- What is needed -
Copy each line below in which the string "Math" occurs.

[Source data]
[Start of Attachment]

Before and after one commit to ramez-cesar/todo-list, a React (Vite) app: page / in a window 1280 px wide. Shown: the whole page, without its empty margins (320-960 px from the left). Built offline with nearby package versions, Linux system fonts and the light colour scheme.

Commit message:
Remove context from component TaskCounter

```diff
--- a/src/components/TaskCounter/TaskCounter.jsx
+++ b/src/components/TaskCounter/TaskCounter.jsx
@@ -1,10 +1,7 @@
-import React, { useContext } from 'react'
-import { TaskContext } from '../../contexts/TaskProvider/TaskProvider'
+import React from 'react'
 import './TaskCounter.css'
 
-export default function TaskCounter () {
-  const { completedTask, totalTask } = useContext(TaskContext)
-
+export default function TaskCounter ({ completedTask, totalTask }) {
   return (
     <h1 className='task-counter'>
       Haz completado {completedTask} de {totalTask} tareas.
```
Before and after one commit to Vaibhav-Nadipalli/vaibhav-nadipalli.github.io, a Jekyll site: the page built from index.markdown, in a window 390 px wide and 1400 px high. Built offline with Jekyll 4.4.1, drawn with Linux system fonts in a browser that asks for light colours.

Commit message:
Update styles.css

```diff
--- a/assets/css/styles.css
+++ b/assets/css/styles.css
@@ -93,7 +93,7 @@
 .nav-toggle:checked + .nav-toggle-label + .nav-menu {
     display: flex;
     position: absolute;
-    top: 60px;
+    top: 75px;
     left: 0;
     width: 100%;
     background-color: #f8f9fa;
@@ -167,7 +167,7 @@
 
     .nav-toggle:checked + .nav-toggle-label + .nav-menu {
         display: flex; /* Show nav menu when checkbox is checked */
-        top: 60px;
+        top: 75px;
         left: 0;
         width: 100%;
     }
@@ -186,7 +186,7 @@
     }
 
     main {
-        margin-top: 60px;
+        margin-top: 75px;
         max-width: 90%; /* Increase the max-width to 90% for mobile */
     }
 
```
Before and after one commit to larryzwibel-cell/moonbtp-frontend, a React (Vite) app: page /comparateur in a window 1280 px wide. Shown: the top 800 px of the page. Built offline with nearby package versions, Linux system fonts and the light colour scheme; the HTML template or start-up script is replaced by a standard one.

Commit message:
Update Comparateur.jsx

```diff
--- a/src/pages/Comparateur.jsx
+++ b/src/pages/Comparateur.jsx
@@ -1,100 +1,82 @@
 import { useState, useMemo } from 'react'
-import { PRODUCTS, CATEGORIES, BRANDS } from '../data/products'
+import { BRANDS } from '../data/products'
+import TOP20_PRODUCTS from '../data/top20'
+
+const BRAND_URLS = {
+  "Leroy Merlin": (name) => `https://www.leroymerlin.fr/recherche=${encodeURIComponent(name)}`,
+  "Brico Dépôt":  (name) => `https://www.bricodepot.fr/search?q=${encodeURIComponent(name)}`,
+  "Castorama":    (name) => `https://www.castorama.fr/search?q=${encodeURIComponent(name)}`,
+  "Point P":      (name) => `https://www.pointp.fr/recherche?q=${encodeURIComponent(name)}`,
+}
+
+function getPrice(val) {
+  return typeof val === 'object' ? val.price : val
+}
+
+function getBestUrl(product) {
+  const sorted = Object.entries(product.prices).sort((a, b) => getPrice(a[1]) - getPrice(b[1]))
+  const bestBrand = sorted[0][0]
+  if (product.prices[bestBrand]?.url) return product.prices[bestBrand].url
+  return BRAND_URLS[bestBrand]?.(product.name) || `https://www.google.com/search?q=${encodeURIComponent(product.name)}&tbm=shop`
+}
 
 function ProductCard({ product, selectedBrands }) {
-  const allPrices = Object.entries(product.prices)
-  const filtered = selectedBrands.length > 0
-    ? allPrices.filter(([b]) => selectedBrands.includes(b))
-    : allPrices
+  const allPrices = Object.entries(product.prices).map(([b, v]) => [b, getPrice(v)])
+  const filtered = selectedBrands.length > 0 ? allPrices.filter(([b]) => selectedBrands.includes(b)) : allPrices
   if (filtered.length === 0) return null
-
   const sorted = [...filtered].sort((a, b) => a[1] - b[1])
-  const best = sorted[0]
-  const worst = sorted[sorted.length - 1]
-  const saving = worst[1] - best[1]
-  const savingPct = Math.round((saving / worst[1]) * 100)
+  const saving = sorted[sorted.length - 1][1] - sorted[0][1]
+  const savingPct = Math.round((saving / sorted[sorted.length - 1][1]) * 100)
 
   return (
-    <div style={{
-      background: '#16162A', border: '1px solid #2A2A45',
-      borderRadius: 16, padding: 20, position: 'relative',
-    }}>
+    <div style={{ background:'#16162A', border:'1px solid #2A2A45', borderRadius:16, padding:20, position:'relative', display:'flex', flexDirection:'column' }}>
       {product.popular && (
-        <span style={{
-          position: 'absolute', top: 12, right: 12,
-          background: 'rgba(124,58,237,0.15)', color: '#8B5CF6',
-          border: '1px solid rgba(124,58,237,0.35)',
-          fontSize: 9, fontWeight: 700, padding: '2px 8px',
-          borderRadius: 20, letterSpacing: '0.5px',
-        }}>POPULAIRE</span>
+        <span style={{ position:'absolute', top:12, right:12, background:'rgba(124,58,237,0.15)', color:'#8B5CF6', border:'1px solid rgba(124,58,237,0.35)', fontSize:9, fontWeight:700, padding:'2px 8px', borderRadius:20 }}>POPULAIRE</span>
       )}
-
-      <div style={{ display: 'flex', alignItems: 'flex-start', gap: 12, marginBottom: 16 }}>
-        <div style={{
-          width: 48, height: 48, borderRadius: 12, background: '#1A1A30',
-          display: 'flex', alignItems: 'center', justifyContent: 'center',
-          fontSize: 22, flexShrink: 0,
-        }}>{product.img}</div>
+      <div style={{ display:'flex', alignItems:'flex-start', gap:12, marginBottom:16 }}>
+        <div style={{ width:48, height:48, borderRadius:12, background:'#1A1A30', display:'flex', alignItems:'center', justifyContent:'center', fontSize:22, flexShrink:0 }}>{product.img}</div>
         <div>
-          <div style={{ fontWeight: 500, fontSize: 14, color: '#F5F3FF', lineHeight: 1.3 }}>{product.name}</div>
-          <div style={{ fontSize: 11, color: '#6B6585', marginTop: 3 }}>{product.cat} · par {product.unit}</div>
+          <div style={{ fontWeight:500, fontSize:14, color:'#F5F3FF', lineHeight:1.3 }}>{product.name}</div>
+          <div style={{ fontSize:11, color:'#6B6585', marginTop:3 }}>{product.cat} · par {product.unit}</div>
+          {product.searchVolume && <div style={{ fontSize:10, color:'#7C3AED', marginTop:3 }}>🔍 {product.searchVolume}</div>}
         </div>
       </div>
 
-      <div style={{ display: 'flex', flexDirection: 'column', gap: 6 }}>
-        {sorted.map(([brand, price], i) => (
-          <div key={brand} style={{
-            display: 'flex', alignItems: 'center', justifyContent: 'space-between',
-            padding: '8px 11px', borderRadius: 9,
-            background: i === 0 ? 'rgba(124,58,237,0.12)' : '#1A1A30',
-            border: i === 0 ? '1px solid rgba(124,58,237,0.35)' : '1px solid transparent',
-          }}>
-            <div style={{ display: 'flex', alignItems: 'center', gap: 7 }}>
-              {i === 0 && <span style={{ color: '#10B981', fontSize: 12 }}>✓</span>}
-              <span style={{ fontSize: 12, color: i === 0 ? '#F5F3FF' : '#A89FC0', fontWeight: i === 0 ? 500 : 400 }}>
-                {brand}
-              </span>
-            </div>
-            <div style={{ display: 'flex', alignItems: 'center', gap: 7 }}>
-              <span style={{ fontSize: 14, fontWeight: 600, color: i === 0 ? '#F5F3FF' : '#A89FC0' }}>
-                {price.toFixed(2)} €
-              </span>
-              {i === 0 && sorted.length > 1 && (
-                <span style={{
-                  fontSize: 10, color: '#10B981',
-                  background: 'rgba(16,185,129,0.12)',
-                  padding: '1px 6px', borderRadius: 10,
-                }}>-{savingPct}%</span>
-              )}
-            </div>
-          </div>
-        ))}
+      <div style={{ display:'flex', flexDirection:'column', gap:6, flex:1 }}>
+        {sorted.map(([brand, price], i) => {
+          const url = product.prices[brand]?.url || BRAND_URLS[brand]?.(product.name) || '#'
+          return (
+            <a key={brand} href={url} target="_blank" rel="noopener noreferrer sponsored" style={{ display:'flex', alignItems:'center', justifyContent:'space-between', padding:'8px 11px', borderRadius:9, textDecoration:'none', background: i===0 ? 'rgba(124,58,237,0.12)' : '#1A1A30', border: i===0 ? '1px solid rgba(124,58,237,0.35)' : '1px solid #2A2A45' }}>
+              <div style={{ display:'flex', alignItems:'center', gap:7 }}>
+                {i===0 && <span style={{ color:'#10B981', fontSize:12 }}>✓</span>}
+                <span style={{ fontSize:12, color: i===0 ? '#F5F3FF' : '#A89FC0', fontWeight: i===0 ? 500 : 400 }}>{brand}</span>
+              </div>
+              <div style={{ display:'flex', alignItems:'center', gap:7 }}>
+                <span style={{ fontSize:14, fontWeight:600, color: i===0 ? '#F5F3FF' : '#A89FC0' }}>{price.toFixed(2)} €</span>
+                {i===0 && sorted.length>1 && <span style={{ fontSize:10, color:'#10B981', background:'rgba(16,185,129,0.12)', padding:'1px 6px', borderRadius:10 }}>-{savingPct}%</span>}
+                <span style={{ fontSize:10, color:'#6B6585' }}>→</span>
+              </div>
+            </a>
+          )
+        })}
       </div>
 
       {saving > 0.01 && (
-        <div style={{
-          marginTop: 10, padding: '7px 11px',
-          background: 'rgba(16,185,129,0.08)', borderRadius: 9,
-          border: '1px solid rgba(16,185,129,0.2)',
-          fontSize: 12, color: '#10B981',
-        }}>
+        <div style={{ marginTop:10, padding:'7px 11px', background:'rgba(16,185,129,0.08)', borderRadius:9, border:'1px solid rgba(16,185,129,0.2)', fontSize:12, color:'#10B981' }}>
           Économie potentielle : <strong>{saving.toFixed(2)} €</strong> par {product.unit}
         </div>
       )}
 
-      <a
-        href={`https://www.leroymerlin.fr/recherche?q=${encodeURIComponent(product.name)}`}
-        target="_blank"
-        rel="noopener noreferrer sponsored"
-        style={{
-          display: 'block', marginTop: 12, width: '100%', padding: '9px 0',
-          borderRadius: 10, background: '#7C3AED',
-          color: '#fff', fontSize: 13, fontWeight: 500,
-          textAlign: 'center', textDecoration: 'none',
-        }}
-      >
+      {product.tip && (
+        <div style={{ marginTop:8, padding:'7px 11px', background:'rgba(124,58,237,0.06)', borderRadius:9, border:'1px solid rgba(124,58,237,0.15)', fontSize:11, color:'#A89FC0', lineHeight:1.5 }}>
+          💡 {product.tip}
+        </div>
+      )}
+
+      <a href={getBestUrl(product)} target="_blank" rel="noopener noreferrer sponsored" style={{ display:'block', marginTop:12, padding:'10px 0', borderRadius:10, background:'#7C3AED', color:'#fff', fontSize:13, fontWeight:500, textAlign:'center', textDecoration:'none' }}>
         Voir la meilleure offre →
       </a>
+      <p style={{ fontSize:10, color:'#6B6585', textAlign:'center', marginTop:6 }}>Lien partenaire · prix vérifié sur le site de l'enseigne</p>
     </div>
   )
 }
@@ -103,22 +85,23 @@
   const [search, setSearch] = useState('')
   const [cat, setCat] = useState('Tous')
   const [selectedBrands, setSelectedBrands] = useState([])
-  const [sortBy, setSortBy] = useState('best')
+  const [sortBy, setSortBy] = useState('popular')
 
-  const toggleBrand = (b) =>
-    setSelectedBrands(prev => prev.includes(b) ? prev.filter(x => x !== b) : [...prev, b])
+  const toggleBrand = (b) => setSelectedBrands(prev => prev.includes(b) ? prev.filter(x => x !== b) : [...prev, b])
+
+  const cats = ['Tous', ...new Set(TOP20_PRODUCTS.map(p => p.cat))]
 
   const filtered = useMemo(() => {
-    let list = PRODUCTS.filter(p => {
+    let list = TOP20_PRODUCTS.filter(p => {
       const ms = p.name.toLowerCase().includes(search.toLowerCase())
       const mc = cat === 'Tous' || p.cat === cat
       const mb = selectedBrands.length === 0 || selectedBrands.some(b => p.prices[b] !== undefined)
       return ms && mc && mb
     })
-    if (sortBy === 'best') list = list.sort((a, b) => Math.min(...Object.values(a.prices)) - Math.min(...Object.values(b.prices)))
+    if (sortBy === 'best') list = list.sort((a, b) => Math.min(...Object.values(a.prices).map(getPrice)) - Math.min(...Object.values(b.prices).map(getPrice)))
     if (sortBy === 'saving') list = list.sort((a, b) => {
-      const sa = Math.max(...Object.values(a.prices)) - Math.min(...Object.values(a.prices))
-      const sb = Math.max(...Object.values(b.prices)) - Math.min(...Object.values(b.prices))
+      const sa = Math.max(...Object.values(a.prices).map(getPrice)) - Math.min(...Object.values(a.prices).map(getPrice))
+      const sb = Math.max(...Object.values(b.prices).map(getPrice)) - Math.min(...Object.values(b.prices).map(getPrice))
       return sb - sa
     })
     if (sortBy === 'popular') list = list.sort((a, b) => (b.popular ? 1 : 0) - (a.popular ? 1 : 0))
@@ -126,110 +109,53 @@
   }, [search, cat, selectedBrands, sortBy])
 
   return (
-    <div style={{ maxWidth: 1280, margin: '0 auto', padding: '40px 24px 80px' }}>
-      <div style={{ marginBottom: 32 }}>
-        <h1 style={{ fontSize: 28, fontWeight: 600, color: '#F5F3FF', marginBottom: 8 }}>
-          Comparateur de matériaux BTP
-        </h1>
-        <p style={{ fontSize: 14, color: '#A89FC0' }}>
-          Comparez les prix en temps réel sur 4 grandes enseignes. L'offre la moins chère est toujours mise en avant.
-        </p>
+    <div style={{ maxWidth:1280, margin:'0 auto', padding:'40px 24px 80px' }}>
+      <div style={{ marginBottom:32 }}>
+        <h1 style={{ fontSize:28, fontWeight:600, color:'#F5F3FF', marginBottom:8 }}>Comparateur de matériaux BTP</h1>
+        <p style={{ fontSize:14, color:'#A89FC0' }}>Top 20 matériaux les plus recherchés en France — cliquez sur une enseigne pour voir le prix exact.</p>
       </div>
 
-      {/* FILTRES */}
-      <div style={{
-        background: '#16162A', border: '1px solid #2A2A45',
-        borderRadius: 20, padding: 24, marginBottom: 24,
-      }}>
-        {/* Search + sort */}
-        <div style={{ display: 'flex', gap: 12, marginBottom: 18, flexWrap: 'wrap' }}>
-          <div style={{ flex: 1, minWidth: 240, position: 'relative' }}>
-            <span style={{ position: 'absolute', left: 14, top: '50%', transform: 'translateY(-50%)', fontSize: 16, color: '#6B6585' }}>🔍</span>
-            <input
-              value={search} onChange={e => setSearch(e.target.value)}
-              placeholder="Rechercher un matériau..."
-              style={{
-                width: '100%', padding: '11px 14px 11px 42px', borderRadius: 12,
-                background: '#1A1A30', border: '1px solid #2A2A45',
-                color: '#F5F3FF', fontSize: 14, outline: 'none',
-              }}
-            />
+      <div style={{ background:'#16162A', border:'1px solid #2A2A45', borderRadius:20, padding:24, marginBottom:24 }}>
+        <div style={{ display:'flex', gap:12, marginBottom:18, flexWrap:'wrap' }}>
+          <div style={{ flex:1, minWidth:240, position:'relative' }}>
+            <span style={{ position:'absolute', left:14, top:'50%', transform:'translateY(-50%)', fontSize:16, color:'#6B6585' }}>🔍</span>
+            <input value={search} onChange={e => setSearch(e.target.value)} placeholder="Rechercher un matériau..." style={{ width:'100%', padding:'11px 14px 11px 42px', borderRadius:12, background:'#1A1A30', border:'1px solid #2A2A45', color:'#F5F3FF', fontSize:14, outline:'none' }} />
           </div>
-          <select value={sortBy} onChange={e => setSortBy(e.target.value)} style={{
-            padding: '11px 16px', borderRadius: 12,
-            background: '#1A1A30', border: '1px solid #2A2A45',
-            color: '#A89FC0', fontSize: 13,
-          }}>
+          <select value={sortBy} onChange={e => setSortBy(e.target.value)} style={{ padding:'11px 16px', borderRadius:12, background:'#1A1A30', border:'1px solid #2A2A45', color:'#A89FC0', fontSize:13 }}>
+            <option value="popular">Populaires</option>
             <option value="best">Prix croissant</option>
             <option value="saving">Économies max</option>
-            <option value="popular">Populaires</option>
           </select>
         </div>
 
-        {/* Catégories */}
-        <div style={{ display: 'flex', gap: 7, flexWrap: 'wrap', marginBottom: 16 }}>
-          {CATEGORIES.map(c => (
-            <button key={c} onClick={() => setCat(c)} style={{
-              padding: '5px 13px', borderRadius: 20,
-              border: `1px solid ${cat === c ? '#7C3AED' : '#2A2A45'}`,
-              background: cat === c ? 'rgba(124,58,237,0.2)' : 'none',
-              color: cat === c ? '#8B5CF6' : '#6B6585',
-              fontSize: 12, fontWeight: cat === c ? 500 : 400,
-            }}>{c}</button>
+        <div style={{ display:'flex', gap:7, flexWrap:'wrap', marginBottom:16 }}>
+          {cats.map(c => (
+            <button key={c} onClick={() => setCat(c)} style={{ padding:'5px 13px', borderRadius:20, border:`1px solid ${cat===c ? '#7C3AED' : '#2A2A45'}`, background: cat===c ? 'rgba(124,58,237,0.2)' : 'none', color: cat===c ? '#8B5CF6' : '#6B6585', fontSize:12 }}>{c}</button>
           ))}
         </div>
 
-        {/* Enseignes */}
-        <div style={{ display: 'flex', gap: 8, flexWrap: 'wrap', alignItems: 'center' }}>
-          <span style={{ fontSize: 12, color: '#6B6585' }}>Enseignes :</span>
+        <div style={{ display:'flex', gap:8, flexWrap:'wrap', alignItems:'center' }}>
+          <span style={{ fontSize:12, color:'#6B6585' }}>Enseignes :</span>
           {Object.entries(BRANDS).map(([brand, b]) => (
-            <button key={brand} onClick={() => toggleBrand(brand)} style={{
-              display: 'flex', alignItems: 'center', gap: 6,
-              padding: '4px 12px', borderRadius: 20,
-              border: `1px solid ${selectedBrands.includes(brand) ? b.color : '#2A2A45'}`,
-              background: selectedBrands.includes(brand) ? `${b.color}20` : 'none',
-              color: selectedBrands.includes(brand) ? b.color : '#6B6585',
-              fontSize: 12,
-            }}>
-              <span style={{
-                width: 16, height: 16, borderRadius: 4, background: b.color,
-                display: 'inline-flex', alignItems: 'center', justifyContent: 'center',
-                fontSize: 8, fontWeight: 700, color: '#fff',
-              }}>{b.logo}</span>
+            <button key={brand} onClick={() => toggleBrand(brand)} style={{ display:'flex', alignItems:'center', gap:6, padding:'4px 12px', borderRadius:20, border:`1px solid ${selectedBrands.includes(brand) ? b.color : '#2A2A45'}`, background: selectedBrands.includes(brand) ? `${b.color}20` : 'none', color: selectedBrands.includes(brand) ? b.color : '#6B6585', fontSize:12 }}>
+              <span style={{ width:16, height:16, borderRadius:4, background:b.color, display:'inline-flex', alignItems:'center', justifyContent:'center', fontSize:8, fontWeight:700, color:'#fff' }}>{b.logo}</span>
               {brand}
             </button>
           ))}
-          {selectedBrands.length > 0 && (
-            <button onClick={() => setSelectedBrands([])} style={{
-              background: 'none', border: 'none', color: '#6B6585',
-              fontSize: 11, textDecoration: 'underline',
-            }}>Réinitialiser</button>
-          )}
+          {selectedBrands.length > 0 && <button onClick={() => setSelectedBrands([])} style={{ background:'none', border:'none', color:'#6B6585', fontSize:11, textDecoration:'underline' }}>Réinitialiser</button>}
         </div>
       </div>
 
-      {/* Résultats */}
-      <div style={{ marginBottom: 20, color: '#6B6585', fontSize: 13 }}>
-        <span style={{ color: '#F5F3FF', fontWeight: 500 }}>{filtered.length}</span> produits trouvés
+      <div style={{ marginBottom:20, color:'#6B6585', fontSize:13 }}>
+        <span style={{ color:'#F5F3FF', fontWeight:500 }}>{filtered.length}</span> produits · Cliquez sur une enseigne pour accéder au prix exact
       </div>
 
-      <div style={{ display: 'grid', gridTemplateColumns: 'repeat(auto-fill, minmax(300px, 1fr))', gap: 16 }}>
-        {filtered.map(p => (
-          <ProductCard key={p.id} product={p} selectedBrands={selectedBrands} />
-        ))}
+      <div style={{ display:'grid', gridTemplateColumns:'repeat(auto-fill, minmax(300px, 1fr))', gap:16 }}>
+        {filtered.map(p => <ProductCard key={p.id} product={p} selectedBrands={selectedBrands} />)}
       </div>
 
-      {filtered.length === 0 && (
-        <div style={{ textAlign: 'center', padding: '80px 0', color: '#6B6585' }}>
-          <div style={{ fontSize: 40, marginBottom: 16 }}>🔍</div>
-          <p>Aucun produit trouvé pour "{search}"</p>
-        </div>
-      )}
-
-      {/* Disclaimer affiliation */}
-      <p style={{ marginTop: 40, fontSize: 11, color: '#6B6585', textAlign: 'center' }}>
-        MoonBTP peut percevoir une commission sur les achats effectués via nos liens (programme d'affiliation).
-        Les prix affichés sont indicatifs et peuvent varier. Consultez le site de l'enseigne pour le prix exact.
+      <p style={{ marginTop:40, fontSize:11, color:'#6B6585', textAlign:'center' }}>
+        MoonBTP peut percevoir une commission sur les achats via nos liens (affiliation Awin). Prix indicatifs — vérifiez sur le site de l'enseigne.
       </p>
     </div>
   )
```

[End of Attachment]

- Answer below -
-  const savingPct = Math.round((saving / worst[1]) * 100)
+  const savingPct = Math.round((saving / sorted[sorted.length - 1][1]) * 100)
-    if (sortBy === 'best') list = list.sort((a, b) => Math.min(...Object.values(a.prices)) - Math.min(...Object.values(b.prices)))
+    if (sortBy === 'best') list = list.sort((a, b) => Math.min(...Object.values(a.prices).map(getPrice)) - Math.min(...Object.values(b.prices).map(getPrice)))
-      const sa = Math.max(...Object.values(a.prices)) - Math.min(...Object.values(a.prices))
-      const sb = Math.max(...Object.values(b.prices)) - Math.min(...Object.values(b.prices))
+      const sa = Math.max(...Object.values(a.prices).map(getPrice)) - Math.min(...Object.values(a.prices).map(getPrice))
+      const sb = Math.max(...Object.values(b.prices).map(getPrice)) - Math.min(...Object.values(b.prices).map(getPrice))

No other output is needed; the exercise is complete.